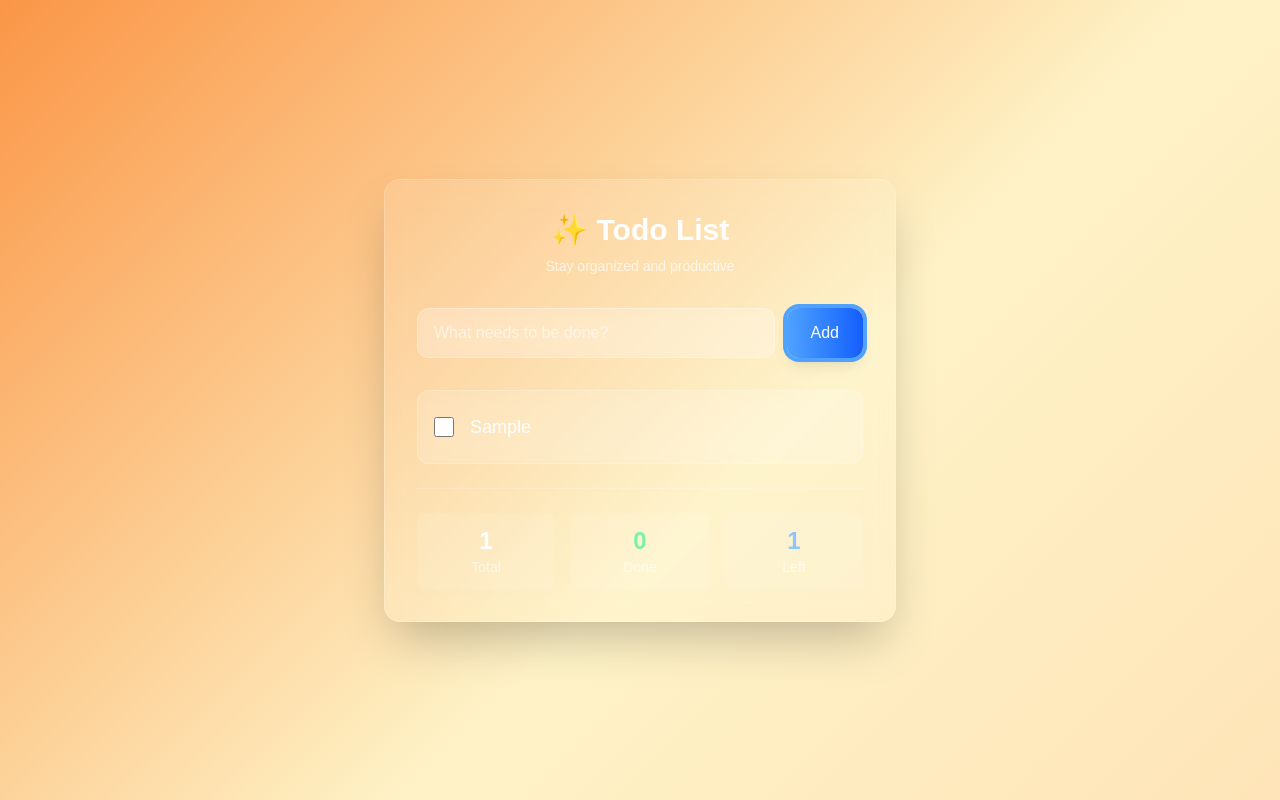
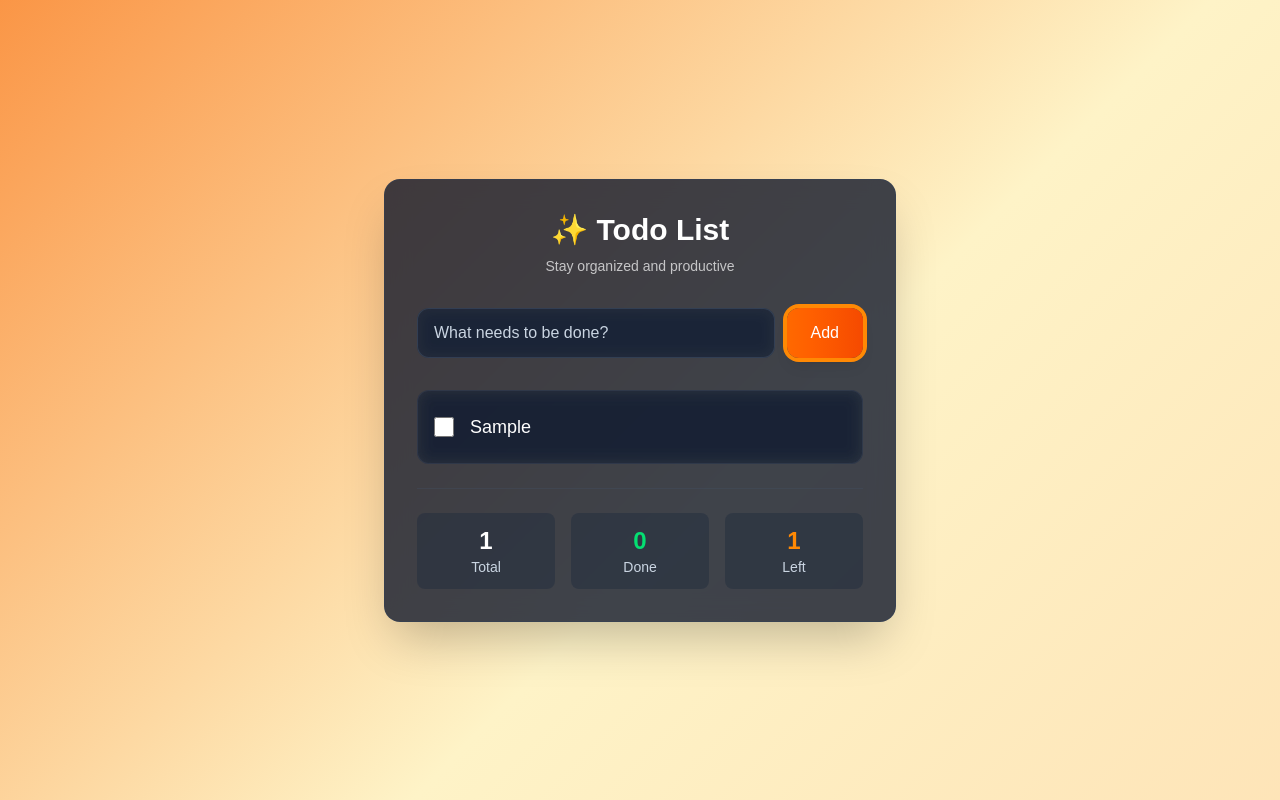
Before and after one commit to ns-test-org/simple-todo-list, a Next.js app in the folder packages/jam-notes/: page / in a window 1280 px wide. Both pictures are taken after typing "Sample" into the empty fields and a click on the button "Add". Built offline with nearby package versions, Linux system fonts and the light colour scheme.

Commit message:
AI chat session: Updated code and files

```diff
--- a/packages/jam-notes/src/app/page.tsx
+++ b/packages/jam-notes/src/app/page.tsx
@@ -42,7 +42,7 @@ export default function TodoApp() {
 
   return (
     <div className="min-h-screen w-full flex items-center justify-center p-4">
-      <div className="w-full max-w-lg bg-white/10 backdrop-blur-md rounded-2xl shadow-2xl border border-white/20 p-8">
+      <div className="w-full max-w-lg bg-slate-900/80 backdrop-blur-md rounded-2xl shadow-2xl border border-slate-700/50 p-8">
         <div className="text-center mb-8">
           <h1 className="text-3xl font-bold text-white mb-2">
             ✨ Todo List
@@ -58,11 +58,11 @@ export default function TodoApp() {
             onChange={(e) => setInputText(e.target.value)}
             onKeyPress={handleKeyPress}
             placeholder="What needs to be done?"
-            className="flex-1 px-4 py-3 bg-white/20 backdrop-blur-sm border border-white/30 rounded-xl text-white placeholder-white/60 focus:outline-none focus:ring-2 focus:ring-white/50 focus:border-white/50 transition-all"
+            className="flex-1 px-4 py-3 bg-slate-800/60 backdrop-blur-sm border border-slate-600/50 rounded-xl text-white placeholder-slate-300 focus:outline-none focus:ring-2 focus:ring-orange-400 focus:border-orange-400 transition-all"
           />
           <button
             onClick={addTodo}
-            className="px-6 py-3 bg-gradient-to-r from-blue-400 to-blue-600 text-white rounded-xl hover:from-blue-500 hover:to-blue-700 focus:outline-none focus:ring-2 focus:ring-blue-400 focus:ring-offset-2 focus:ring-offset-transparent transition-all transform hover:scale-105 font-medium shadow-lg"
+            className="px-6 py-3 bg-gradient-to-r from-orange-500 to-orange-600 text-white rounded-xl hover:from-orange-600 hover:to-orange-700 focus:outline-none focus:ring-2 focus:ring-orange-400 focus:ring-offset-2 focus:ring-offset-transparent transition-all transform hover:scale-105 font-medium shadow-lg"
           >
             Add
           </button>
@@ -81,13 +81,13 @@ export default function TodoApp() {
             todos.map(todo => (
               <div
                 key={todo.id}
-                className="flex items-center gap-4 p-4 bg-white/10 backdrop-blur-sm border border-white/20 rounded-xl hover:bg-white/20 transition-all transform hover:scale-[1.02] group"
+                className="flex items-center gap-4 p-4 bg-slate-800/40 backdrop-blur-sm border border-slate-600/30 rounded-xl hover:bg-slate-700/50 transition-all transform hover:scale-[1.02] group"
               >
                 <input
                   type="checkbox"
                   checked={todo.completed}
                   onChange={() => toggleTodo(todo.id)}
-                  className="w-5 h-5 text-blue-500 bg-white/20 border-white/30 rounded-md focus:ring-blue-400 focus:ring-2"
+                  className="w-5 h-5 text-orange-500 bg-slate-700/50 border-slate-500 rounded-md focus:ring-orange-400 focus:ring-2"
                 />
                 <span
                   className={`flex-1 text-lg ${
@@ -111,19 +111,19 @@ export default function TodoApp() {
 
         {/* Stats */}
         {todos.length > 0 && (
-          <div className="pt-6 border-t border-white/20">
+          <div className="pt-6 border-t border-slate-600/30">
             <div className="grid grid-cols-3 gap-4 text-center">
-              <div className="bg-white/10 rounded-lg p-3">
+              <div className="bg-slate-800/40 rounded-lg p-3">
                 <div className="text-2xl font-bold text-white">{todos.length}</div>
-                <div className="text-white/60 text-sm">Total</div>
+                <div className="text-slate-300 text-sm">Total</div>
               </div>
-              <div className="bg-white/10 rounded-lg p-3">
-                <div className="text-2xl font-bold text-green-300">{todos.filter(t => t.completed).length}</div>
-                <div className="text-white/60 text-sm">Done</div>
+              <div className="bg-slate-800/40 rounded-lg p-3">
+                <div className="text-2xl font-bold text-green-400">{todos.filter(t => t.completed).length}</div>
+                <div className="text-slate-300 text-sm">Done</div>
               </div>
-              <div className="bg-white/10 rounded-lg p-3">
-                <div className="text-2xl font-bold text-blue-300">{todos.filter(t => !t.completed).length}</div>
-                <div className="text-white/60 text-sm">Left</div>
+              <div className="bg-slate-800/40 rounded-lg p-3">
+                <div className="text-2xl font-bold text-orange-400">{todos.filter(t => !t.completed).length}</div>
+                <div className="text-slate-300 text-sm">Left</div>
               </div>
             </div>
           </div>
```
┄┄┄┄┄┄
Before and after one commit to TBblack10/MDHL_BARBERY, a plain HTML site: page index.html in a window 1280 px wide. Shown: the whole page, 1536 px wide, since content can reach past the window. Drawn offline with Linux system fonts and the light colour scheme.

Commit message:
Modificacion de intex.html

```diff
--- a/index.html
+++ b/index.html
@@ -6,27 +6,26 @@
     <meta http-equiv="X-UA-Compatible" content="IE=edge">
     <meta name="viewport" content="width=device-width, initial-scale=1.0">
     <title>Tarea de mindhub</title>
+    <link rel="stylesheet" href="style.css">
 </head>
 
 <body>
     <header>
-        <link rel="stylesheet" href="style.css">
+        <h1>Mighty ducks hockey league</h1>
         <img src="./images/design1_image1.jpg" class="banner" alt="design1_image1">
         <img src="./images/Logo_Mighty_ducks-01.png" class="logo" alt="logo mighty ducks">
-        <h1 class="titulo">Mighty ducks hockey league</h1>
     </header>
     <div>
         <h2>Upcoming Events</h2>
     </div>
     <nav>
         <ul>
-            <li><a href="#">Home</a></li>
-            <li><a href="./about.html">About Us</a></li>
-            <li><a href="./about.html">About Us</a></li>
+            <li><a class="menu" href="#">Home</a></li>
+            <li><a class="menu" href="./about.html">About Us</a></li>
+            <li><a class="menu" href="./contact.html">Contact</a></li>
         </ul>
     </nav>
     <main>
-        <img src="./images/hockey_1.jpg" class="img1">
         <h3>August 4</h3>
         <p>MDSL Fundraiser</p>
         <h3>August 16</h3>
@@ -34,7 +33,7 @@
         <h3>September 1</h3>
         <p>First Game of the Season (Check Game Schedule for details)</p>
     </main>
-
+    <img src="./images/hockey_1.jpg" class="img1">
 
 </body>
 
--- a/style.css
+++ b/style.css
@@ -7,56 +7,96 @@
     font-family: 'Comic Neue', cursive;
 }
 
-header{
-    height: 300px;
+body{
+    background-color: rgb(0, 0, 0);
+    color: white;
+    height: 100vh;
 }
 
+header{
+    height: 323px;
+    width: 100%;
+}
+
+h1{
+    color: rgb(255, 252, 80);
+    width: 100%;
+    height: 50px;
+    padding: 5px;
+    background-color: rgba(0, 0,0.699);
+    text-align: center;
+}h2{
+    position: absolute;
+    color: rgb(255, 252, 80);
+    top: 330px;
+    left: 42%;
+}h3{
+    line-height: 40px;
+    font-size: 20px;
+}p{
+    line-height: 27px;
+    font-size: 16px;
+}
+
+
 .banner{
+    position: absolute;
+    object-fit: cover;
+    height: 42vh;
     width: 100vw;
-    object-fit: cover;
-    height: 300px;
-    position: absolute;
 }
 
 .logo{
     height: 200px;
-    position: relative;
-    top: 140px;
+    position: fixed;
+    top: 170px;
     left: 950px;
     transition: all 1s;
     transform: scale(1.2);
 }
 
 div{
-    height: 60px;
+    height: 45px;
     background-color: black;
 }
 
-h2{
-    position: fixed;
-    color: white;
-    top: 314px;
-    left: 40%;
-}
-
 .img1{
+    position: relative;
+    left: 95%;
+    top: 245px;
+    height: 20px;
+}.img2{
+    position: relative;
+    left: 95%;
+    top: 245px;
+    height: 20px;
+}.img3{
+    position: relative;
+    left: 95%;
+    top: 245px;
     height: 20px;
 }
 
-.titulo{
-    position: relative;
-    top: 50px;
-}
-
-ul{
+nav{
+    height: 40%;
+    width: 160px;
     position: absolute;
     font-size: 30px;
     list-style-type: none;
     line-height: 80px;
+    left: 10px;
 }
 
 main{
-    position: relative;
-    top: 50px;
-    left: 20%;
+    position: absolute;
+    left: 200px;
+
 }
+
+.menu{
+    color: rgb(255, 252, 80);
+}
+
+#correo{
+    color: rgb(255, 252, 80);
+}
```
┄┄┄┄┄┄
:: TASK ITEM ::
Which lines hold the string "href"? Copy all of them from the data above.

:: PROBLEM SOLUTION ::
+    <link rel="stylesheet" href="style.css">
-        <link rel="stylesheet" href="style.css">
-            <li><a href="#">Home</a></li>
-            <li><a href="./about.html">About Us</a></li>
-            <li><a href="./about.html">About Us</a></li>
+            <li><a class="menu" href="#">Home</a></li>
+            <li><a class="menu" href="./about.html">About Us</a></li>
+            <li><a class="menu" href="./contact.html">Contact</a></li>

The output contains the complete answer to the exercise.